• Exercise
Using the records below, filter for lines that contain the string "card" and copy them out.

• Data shown
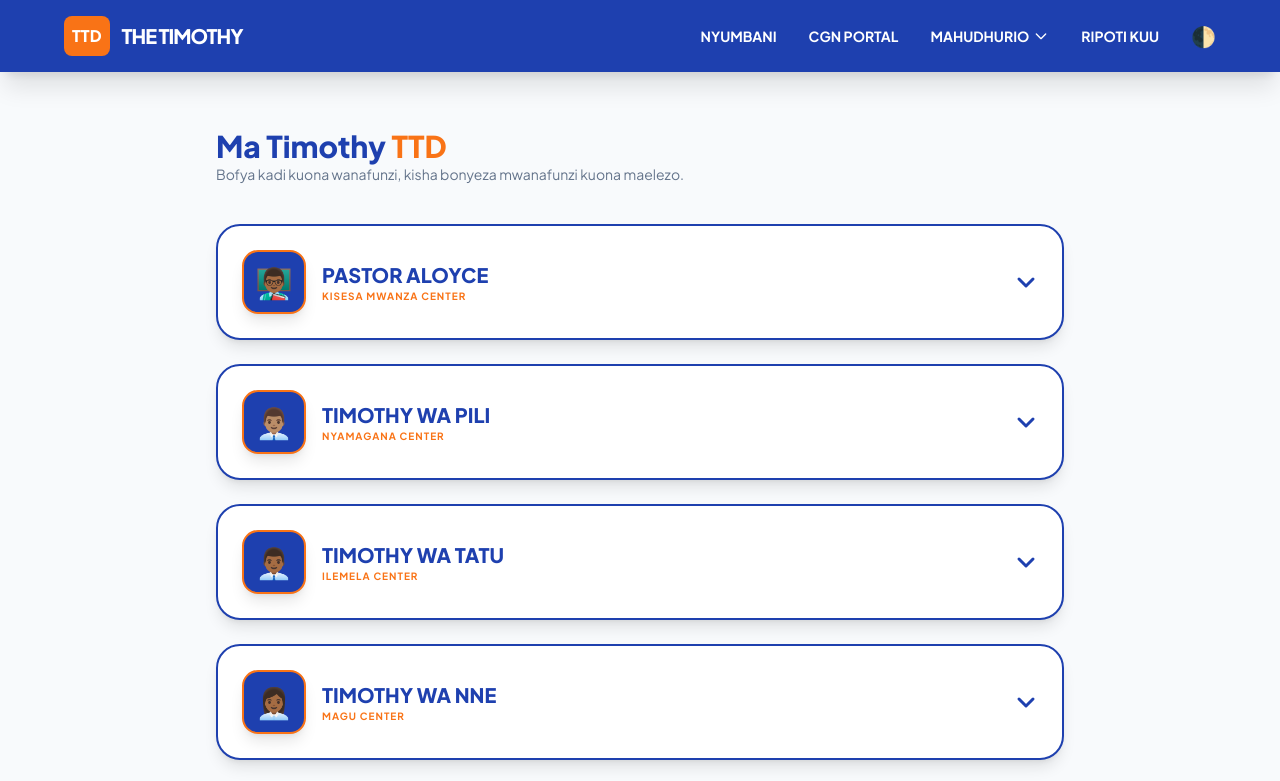
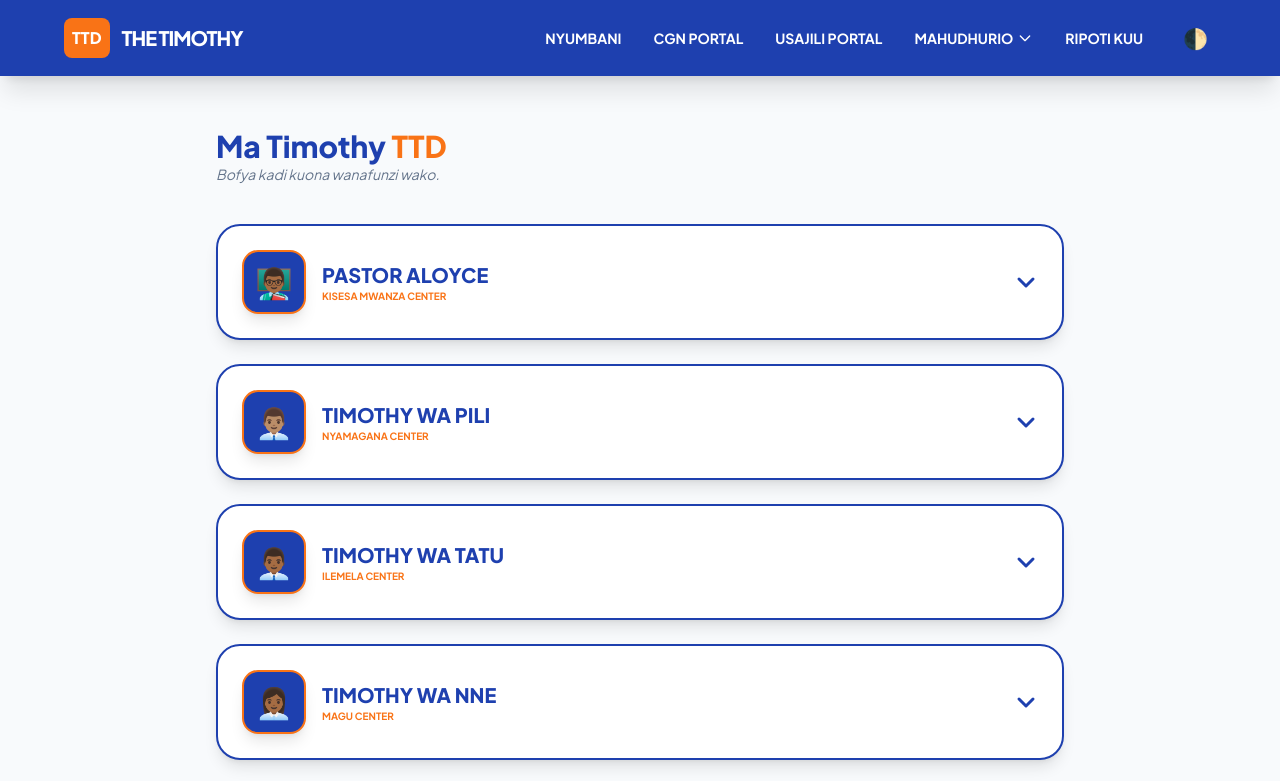
Before and after one commit to pastoraloyce/THE-TIMOTHY-DISCIPLESHIP-HTML, a plain HTML site: page ttdmfumo.html in a window 1280 px wide. Shown: the top 781 px of the page. Drawn offline with nearby package versions, Linux system fonts and the light colour scheme.

Commit message:
nimefanya mabadiliko hivyo naomba mabadiliko

```diff
--- a/ttdmfumo.html
+++ b/ttdmfumo.html
@@ -13,8 +13,8 @@
             theme: {
                 extend: {
                     colors: {
-                        brandBlue: '#1e40af',    /* Royal Blue */
-                        brandOrange: '#f97316',  /* Vibrant Orange */
+                        brandBlue: '#1e40af',
+                        brandOrange: '#f97316',
                     }
                 }
             }
@@ -24,7 +24,11 @@
     <style>
         body { font-family: 'Plus Jakarta Sans', sans-serif; }
 
-        .dropdown:hover .dropdown-menu { display: block; animation: fadeIn 0.2s ease-out; }
+        /* Dropdown behavior: Hover on Desktop, Click on Mobile */
+        @media (min-width: 768px) {
+            .dropdown:hover .dropdown-menu { display: block; animation: fadeIn 0.2s ease-out; }
+        }
+
         @keyframes fadeIn { from { opacity: 0; transform: translateY(5px); } to { opacity: 1; transform: translateY(0); } }
 
         .expandable-content {
@@ -42,12 +46,8 @@
         .rotate-icon { transition: transform 0.3s ease; }
         .active > .trigger-area .rotate-icon { transform: rotate(180deg); }
 
-        .timothy-card {
-            border: 2px solid #1e40af;
-            background: #ffffff;
-        }
+        .timothy-card { border: 2px solid #1e40af; background: #ffffff; }
         .dark .timothy-card { background: #1e293b; border-color: #3b82f6; }
-
         .student-item { border-left: 4px solid #f97316; }
     </style>
 </head>
@@ -63,19 +63,22 @@
                 <span class="font-black text-xl tracking-tighter uppercase">The Timothy</span>
             </div>
 
-            <div class="hidden md:flex items-center gap-8">
+            <button onclick="toggleMobileMenu()" class="md:hidden p-2 text-white">
+                <svg id="menuIcon" class="w-8 h-8" fill="none" stroke="currentColor" viewBox="0 0 24 24"><path stroke-linecap="round" stroke-linejoin="round" stroke-width="2" d="M4 6h16M4 12h16m-7 6h7"></path></svg>
+            </button>
+
+            <div id="navLinks" class="hidden absolute top-full left-0 w-full bg-brandBlue md:bg-transparent md:static md:flex items-center gap-8 p-6 md:p-0 md:w-auto flex-col md:flex-row shadow-2xl md:shadow-none">
                 <a href="#" class="font-bold hover:text-brandOrange transition-colors text-sm uppercase">Nyumbani</a>
+                <a href="cgn.html" class="font-bold hover:text-brandOrange transition-colors text-sm uppercase">cgn portal</a>
+                <a href="Usajili.html" class="font-bold hover:text-brandOrange transition-colors text-sm uppercase">Usajili Portal</a>
 
-                <div class="hidden md:flex items-center gap-8">
-                <a href="cgn.html" class="font-bold hover:text-brandOrange transition-colors text-sm uppercase">cgn portal</a>
-
-                <div class="relative dropdown group">
-                    <button class="flex items-center gap-1 font-bold hover:text-brandOrange transition-colors text-sm uppercase">
+                <div class="relative dropdown w-full md:w-auto">
+                    <button onclick="toggleDropdown()" class="flex items-center justify-center md:justify-start w-full gap-1 font-bold hover:text-brandOrange transition-colors text-sm uppercase py-2 md:py-0">
                         Mahudhurio
                         <svg class="w-4 h-4" fill="none" stroke="currentColor" viewBox="0 0 24 24"><path stroke-linecap="round" stroke-linejoin="round" stroke-width="2" d="M19 9l-7 7-7-7"></path></svg>
                     </button>
 
-                    <div class="dropdown-menu hidden absolute left-0 w-64 bg-white dark:bg-slate-800 shadow-2xl rounded-xl border border-slate-100 dark:border-slate-700 mt-2 overflow-hidden text-slate-800 dark:text-white">
+                    <div id="attendanceMenu" class="dropdown-menu hidden md:absolute left-1/2 md:left-0 -translate-x-1/2 md:translate-x-0 w-64 bg-white dark:bg-slate-800 shadow-2xl rounded-xl border border-slate-100 dark:border-slate-700 mt-2 overflow-hidden text-slate-800 dark:text-white z-50">
                         <div class="p-3 bg-brandOrange/10 border-b border-slate-100 dark:border-slate-700">
                             <span class="text-[10px] font-black text-brandOrange uppercase">Ripoti za Wiki</span>
                         </div>
@@ -83,182 +86,109 @@
                             <a href="#" class="block px-4 py-2 text-xs font-bold hover:bg-brandBlue hover:text-white border-b">Wiki ya 1 🔗</a>
                             <a href="#" class="block px-4 py-2 text-xs font-bold hover:bg-brandBlue hover:text-white border-b">Wiki ya 2 🔗</a>
                             <a href="#" class="block px-4 py-2 text-xs font-bold hover:bg-brandBlue hover:text-white border-b">Wiki ya 3 🔗</a>
-                            <a href="#" class="block px-4 py-2 text-xs font-bold hover:bg-brandBlue hover:text-white border-b">Wiki ya 4 🔗</a>
-                            <a href="#" class="block px-4 py-2 text-xs font-bold hover:bg-brandBlue hover:text-white">Wiki ya 5 🔗</a>
+                            <a href="#" class="block px-4 py-2 text-xs font-bold hover:bg-brandBlue hover:text-white">Wiki ya 4 🔗</a>
                         </div>
                         <div class="p-3 bg-brandBlue/10 border-t border-b border-slate-100 dark:border-slate-700">
-                            <span class="text-[10px] font-black text-brandBlue dark:text-blue-400 uppercase">Ripoti za Mwezi</span>
+                            <span class="text-[10px] font-black text-brandBlue uppercase">Mwezi</span>
                         </div>
-                        <div class="max-h-48 overflow-y-auto">
-                            <script>
-                                const miezi = ["Januari", "Februari", "Machi", "Aprili", "Mei", "Juni", "Julai", "Agosti", "Septemba", "Oktoba", "Novemba", "Desemba"];
-                                miezi.forEach((m, i) => {
-                                    document.write(`<a href="#" class="block px-4 py-2 text-[10px] font-bold hover:bg-brandOrange hover:text-white border-b border-slate-50 uppercase tracking-tight">Mwezi wa ${i+1}: ${m} 🔗</a>`);
-                                });
-                            </script>
-                        </div>
+                        <div class="max-h-40 overflow-y-auto" id="mieziList"></div>
                     </div>
                 </div>
+
                 <a href="#" class="font-bold hover:text-brandOrange transition-colors text-sm uppercase">Ripoti Kuu</a>
+                <button onclick="document.documentElement.classList.toggle('dark')" class="text-xl bg-white/10 p-2 rounded-full md:bg-transparent">🌓</button>
             </div>
-
-            <button onclick="document.documentElement.classList.toggle('dark')" class="text-xl">🌓</button>
         </div>
     </nav>
 
     <main class="pt-32 pb-20 px-6 max-w-4xl mx-auto">
-        <header class="mb-10">
+        <header class="mb-10 text-center md:text-left">
             <h1 class="text-3xl font-black text-brandBlue dark:text-blue-400">Ma Timothy <span class="text-brandOrange uppercase">TTD</span></h1>
-            <p class="text-slate-500 text-sm font-medium">Bofya kadi kuona wanafunzi, kisha bonyeza mwanafunzi kuona maelezo.</p>
+            <p class="text-slate-500 text-sm font-medium italic">Bofya kadi kuona wanafunzi wako.</p>
         </header>
 
         <div id="master-list" class="space-y-6"></div>
     </main>
 
     <footer class="bg-brandBlue text-white pt-12 pb-6 px-6">
-        <div class="max-w-6xl mx-auto flex flex-col md:flex-row justify-between items-center gap-6 border-b border-white/10 pb-8">
-            <div class="text-center md:text-left">
-                <div class="bg-brandOrange inline-block p-2 rounded-lg mb-2">
-                    <span class="font-black text-xs uppercase">TTD 2026</span>
-                </div>
-                <p class="text-xs font-medium text-blue-100 uppercase tracking-widest">The Timothy Discipleship - Kisesa Mwanza</p>
+        <div class="max-w-6xl mx-auto flex flex-col md:flex-row justify-between items-center gap-6 border-b border-white/10 pb-8 text-center md:text-left">
+            <div>
+                <div class="bg-brandOrange inline-block p-2 rounded-lg mb-2"><span class="font-black text-xs uppercase">TTD 2026</span></div>
+                <p class="text-xs font-medium text-blue-100 uppercase tracking-widest">Kisesa Mwanza - Pastor Aloyce</p>
             </div>
             <div class="flex gap-4">
-                <a href="#" class="w-10 h-10 bg-white/10 rounded-full flex items-center justify-center hover:bg-brandOrange transition-all">FB</a>
-                <a href="#" class="w-10 h-10 bg-white/10 rounded-full flex items-center justify-center hover:bg-brandOrange transition-all">YT</a>
-                <a href="#" class="w-10 h-10 bg-white/10 rounded-full flex items-center justify-center hover:bg-brandOrange transition-all">WA</a>
+                <a href="#" class="w-10 h-10 bg-white/10 rounded-full flex items-center justify-center hover:bg-brandOrange transition-all text-xs font-bold">FB</a>
+                <a href="#" class="w-10 h-10 bg-white/10 rounded-full flex items-center justify-center hover:bg-brandOrange transition-all text-xs font-bold">YT</a>
+                <a href="#" class="w-10 h-10 bg-white/10 rounded-full flex items-center justify-center hover:bg-brandOrange transition-all text-xs font-bold">WA</a>
             </div>
         </div>
-        <div class="text-center mt-6">
-            <p class="text-[10px] font-bold uppercase tracking-[0.3em] opacity-60 italic">Designed by Pastor Aloyce | Leading with Excellence</p>
-        </div>
+        <p class="text-center mt-6 text-[10px] font-bold uppercase tracking-[0.3em] opacity-60 italic">Designed by Pastor Aloyce | Leading with Excellence</p>
     </footer>
 
     <script>
-        // SEHEMU YA DATA: Badilisha au ongeza taarifa hapa chini kwa urahisi
+        // DATA YAKO KAMILI (Ma Timothy 10)
         const timothySystemData = [
-            {
-                name: "Pastor Aloyce",
-                center: "Kisesa Mwanza Center",
-                emoji: "👨🏾‍🏫",
-                students: [
-                    { name: "Baraka Yohana", phone: "+255 712 000 111", status: "Active - Hatua ya 3" },
-                    { name: "Neema Ibrahim", phone: "+255 754 000 222", status: "Active - Hatua ya 1" }
-                ]
-            },
-            {
-                name: "Timothy wa Pili",
-                center: "Nyamagana Center",
-                emoji: "👨🏽‍💼",
-                students: [
-                    { name: "Mwanafunzi A", phone: "+255 711 222 333", status: "Active - Hatua ya 2" },
-                    { name: "Mwanafunzi B", phone: "+255 755 444 555", status: "Active - Hatua ya 4" }
-                ]
-            },
-            {
-                name: "Timothy wa Tatu",
-                center: "Ilemela Center",
-                emoji: "👨🏾‍💼",
-                students: [
-                    { name: "Mwanafunzi C", phone: "+255 622 333 444", status: "Active - Hatua ya 1" }
-                ]
-            },
-            {
-                name: "Timothy wa Nne",
-                center: "Magu Center",
-                emoji: "👩🏾‍💼",
-                students: [
-                    { name: "Mwanafunzi D", phone: "+255 788 555 666", status: "Active - Hatua ya 3" }
-                ]
-            },
-            {
-                name: "Timothy wa Tano",
-                center: "Misungwi Center",
-                emoji: "👨🏼‍💼",
-                students: [
-                    { name: "Mwanafunzi E", phone: "+255 655 777 888", status: "Active - Hatua ya 2" }
-                ]
-            },
-            {
-                name: "Timothy wa Sita",
-                center: "Geita Center",
-                emoji: "👨🏾‍🏫",
-                students: [
-                    { name: "Mwanafunzi F", phone: "+255 744 888 999", status: "Active - Hatua ya 1" }
-                ]
-            },
-            {
-                name: "Timothy wa Saba",
-                center: "Sengerema Center",
-                emoji: "👨🏽‍🏫",
-                students: [
-                    { name: "Mwanafunzi G", phone: "+255 712 999 000", status: "Active - Hatua ya 4" }
-                ]
-            },
-            {
-                name: "Timothy wa Nane",
-                center: "Ukerewe Center",
-                emoji: "👩🏽‍💼",
-                students: [
-                    { name: "Mwanafunzi H", phone: "+255 763 111 222", status: "Active - Hatua ya 2" }
-                ]
-            },
-            {
-                name: "Timothy wa Tisa",
-                center: "Kwimba Center",
-                emoji: "👨🏾‍💼",
-                students: [
-                    { name: "Mwanafunzi I", phone: "+255 672 333 444", status: "Active - Hatua ya 1" }
-                ]
-            },
-            {
-                name: "Timothy wa Kumi",
-                center: "Bariadi Center",
-                emoji: "👨🏼‍🏫",
-                students: [
-                    { name: "Mwanafunzi J", phone: "+255 715 555 666", status: "Active - Hatua ya 3" }
-                ]
-            }
+            { name: "Pastor Aloyce", center: "Kisesa Mwanza Center", emoji: "👨🏾‍🏫", students: [{ name: "Baraka Yohana", phone: "+255 712 000 111", status: "Active - Hatua ya 3" }, { name: "Neema Ibrahim", phone: "+255 754 000 222", status: "Active - Hatua ya 1" }] },
+            { name: "Timothy wa Pili", center: "Nyamagana Center", emoji: "👨🏽‍💼", students: [{ name: "Mwanafunzi A", phone: "+255 711 222 333", status: "Active - Hatua ya 2" }] },
+            { name: "Timothy wa Tatu", center: "Ilemela Center", emoji: "👨🏾‍💼", students: [{ name: "Mwanafunzi C", phone: "+255 622 333 444", status: "Active - Hatua ya 1" }] },
+            { name: "Timothy wa Nne", center: "Magu Center", emoji: "👩🏾‍💼", students: [{ name: "Mwanafunzi D", phone: "+255 788 555 666", status: "Active - Hatua ya 3" }] },
+            { name: "Timothy wa Tano", center: "Misungwi Center", emoji: "👨🏼‍💼", students: [{ name: "Mwanafunzi E", phone: "+255 655 777 888", status: "Active - Hatua ya 2" }] },
+            { name: "Timothy wa Sita", center: "Geita Center", emoji: "👨🏾‍🏫", students: [{ name: "Mwanafunzi F", phone: "+255 744 888 999", status: "Active - Hatua ya 1" }] },
+            { name: "Timothy wa Saba", center: "Sengerema Center", emoji: "👨🏽‍🏫", students: [{ name: "Mwanafunzi G", phone: "+255 712 999 000", status: "Active - Hatua ya 4" }] },
+            { name: "Timothy wa Nane", center: "Ukerewe Center", emoji: "👩🏽‍💼", students: [{ name: "Mwanafunzi H", phone: "+255 763 111 222", status: "Active - Hatua ya 2" }] },
+            { name: "Timothy wa Tisa", center: "Kwimba Center", emoji: "👨🏾‍💼", students: [{ name: "Mwanafunzi I", phone: "+255 672 333 444", status: "Active - Hatua ya 1" }] },
+            { name: "Timothy wa Kumi", center: "Bariadi Center", emoji: "👨🏼‍🏫", students: [{ name: "Mwanafunzi J", phone: "+255 715 555 666", status: "Active - Hatua ya 3" }] }
         ];
 
-        // Kazi ya kutengeneza interface kiotomatiki kutokana na data ya hapo juu
+        // 1. Mobile Menu Toggle
+        function toggleMobileMenu() {
+            const nav = document.getElementById('navLinks');
+            nav.classList.toggle('hidden');
+            nav.classList.toggle('flex');
+        }
+
+        // 2. Dropdown Toggle for Mobile
+        function toggleDropdown() {
+            if(window.innerWidth < 768) {
+                document.getElementById('attendanceMenu').classList.toggle('hidden');
+            }
+        }
+
+        // 3. Jaza List ya Miezi
+        const miezi = ["Januari", "Februari", "Machi", "Aprili", "Mei", "Juni", "Julai", "Agosti", "Septemba", "Oktoba", "Novemba", "Desemba"];
+        const mieziList = document.getElementById('mieziList');
+        miezi.forEach((m, i) => {
+            mieziList.innerHTML += `<a href="#" class="block px-4 py-2 text-[10px] font-bold hover:bg-brandOrange hover:text-white border-b dark:border-slate-700 uppercase">Mwezi ${i+1}: ${m} 🔗</a>`;
+        });
+
+        // 4. Jenga Mfumo wa Ma Timothy
         function buildTimothySystem() {
             const container = document.getElementById('master-list');
-
             container.innerHTML = timothySystemData.map(timothy => `
-                <div class="timothy-card rounded-3xl overflow-hidden shadow-lg transition-all duration-300">
+                <div class="timothy-card rounded-3xl overflow-hidden shadow-lg transition-all">
                     <div class="trigger-area p-6 flex items-center gap-4 cursor-pointer hover:bg-blue-50 dark:hover:bg-slate-800" onclick="toggleAccordion(this.parentElement)">
-                        <div class="w-16 h-16 bg-brandBlue text-white rounded-2xl flex items-center justify-center text-3xl shadow-lg border-2 border-brandOrange">
-                            ${timothy.emoji}
-                        </div>
+                        <div class="w-12 h-12 md:w-16 md:h-16 bg-brandBlue text-white rounded-2xl flex items-center justify-center text-2xl md:text-3xl shadow-lg border-2 border-brandOrange">${timothy.emoji}</div>
                         <div class="flex-1">
-                            <h3 class="font-black text-xl text-brandBlue dark:text-white uppercase">${timothy.name}</h3>
-                            <p class="text-[10px] font-bold text-brandOrange tracking-widest uppercase">${timothy.center}</p>
+                            <h3 class="font-black text-sm md:text-xl text-brandBlue dark:text-white uppercase">${timothy.name}</h3>
+                            <p class="text-[8px] md:text-[10px] font-bold text-brandOrange uppercase">${timothy.center}</p>
                         </div>
                         <div class="rotate-icon text-brandBlue dark:text-white">
                             <svg class="w-6 h-6" fill="none" stroke="currentColor" viewBox="0 0 24 24"><path stroke-linecap="round" stroke-linejoin="round" stroke-width="3" d="M19 9l-7 7-7-7"></path></svg>
                         </div>
                     </div>
-
                     <div class="expandable-content bg-slate-50 dark:bg-slate-900/50">
-                        <div class="p-6 space-y-3">
+                        <div class="p-4 md:p-6 space-y-3">
                             ${timothy.students.map(student => `
                                 <div class="student-item bg-white dark:bg-slate-800 rounded-xl overflow-hidden shadow-sm">
-                                    <div class="trigger-area p-4 flex justify-between items-center cursor-pointer hover:bg-orange-50 dark:hover:bg-slate-700" onclick="toggleAccordion(this.parentElement); event.stopPropagation();">
-                                        <span class="font-black text-sm text-brandBlue dark:text-white uppercase">${student.name} 👤</span>
+                                    <div class="trigger-area p-4 flex justify-between items-center cursor-pointer" onclick="toggleAccordion(this.parentElement); event.stopPropagation();">
+                                        <span class="font-black text-xs text-brandBlue dark:text-white uppercase">${student.name} 👤</span>
                                         <div class="rotate-icon text-brandOrange">
                                             <svg class="w-4 h-4" fill="none" stroke="currentColor" viewBox="0 0 24 24"><path stroke-linecap="round" stroke-linejoin="round" stroke-width="3" d="M19 9l-7 7-7-7"></path></svg>
                                         </div>
                                     </div>
-                                    <div class="expandable-content p-4 bg-blue-50 dark:bg-brandBlue/20 grid grid-cols-2 gap-4">
-                                        <div>
-                                            <p class="text-[9px] font-black text-brandOrange uppercase">Mawasiliano</p>
-                                            <p class="font-mono text-xs font-bold">${student.phone}</p>
-                                        </div>
-                                        <div>
-                                            <p class="text-[9px] font-black text-brandOrange uppercase">Hali ya Mwanafunzi</p>
-                                            <p class="text-xs font-bold uppercase">${student.status}</p>
-                                        </div>
+                                    <div class="expandable-content p-4 bg-blue-50 dark:bg-brandBlue/20 grid grid-cols-2 gap-2 text-[10px]">
+                                        <div><p class="font-black text-brandOrange">MAWASILIANO</p><p class="font-bold">${student.phone}</p></div>
+                                        <div><p class="font-black text-brandOrange">HALI</p><p class="font-bold">${student.status}</p></div>
                                     </div>
                                 </div>
                             `).join('')}
@@ -272,7 +202,6 @@
             element.classList.toggle('active');
         }
 
-        // Run mfumo
         buildTimothySystem();
     </script>
 </body>
```
Also changed, not shown: Usajili.html (+57 -44 lines).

• Result of this exercise
-        .timothy-card {
+        .timothy-card { border: 2px solid #1e40af; background: #ffffff; }
         .dark .timothy-card { background: #1e293b; border-color: #3b82f6; }
-                <div class="timothy-card rounded-3xl overflow-hidden shadow-lg transition-all duration-300">
+                <div class="timothy-card rounded-3xl overflow-hidden shadow-lg transition-all">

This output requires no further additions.